→ Material for this task:
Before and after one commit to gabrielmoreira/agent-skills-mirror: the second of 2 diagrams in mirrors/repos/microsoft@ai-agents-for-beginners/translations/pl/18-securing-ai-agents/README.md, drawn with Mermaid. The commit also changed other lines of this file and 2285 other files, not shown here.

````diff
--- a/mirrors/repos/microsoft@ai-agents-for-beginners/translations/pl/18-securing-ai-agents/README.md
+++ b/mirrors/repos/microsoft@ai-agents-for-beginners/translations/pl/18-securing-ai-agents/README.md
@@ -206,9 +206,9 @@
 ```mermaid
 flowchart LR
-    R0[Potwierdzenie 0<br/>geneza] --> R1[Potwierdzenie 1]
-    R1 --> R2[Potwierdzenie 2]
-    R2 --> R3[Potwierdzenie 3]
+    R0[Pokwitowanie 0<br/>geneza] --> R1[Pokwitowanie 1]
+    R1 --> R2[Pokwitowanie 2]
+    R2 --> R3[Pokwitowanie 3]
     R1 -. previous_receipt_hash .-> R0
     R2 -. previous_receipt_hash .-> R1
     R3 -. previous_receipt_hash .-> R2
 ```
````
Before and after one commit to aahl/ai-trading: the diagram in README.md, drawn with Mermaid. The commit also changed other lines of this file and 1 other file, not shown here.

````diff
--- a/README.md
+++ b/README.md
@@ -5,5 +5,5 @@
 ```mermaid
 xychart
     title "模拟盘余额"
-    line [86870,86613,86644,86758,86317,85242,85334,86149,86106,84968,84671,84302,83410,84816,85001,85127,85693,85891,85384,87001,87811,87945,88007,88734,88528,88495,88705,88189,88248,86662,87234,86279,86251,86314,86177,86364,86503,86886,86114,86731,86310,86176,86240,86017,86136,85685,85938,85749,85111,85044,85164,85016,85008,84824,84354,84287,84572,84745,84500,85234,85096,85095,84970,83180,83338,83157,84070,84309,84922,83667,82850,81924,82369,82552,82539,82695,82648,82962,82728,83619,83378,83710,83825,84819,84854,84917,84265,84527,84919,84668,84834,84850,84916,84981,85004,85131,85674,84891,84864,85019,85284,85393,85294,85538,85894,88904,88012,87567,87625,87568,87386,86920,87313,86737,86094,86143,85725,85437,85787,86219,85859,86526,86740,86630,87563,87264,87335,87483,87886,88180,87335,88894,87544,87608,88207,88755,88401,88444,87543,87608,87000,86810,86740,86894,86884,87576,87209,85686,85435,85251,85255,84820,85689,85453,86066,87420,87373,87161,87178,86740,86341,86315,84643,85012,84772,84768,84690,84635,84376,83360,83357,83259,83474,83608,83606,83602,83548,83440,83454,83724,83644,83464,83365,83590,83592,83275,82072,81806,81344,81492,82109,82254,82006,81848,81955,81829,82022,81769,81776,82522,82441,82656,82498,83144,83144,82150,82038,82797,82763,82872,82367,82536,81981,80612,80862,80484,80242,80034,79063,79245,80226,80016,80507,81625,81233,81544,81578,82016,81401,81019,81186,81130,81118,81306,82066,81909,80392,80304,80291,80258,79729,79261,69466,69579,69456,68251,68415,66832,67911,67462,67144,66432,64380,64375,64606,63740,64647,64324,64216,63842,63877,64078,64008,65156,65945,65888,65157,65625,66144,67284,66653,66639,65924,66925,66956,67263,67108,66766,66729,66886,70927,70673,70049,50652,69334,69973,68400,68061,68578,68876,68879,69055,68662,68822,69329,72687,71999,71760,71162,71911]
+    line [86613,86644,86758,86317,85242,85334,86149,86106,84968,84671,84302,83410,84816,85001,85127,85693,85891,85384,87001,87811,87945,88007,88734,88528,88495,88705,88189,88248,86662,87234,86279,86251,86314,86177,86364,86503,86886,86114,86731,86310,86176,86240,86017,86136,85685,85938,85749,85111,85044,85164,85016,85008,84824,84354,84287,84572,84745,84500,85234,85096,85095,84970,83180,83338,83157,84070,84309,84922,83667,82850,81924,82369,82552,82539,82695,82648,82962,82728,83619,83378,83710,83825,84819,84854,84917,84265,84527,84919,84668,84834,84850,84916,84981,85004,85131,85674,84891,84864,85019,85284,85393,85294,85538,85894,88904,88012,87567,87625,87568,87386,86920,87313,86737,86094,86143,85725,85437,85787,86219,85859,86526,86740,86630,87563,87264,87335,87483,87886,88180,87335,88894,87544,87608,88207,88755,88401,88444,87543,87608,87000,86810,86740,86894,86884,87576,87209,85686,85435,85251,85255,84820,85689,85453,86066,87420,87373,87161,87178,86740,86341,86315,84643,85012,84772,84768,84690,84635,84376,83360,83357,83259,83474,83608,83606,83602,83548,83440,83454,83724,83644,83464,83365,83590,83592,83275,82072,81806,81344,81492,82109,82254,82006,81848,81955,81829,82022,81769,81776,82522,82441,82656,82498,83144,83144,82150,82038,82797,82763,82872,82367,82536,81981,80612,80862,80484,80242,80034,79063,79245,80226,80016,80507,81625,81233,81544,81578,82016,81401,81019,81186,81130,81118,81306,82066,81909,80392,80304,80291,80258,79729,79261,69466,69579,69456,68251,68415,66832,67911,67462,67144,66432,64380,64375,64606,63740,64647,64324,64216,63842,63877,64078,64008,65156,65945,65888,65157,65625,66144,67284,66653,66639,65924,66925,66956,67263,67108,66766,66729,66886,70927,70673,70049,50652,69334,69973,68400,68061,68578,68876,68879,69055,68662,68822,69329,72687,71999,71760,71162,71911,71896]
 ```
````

→ Brief: Find how many lines of the entries contain "commit". Respond with the number only.

→ Solution to this task: 2